── THE DATA ──
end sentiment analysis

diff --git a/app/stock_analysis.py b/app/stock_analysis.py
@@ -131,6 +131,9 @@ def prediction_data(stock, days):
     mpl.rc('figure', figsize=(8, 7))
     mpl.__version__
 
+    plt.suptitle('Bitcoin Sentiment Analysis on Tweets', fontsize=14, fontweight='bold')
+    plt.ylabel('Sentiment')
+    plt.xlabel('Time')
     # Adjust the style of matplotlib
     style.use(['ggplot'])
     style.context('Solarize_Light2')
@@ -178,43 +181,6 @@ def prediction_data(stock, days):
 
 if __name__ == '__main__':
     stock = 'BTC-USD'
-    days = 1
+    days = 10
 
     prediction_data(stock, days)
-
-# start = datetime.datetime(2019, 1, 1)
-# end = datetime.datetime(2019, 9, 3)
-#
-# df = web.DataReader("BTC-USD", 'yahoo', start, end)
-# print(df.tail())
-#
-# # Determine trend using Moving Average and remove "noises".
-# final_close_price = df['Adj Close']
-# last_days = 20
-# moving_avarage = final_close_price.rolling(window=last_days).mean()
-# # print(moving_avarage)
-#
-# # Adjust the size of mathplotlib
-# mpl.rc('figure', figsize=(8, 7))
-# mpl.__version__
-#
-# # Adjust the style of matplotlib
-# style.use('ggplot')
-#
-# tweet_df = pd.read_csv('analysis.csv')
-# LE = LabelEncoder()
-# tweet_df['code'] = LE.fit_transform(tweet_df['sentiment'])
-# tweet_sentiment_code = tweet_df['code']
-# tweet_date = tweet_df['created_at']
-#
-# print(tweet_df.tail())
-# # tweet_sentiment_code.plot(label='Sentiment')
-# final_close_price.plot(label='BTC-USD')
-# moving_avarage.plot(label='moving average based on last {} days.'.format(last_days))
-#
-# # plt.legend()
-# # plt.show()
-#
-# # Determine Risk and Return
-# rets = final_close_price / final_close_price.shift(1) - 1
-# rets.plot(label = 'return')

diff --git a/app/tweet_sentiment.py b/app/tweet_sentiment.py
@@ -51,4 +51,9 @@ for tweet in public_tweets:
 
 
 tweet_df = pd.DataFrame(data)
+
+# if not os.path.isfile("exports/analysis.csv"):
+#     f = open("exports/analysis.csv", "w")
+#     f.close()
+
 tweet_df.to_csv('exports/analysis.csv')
───
Report back each line in the material above that contains the string "style".

     # Adjust the style of matplotlib
     style.use(['ggplot'])
     style.context('Solarize_Light2')
-# # Adjust the style of matplotlib
-# style.use('ggplot')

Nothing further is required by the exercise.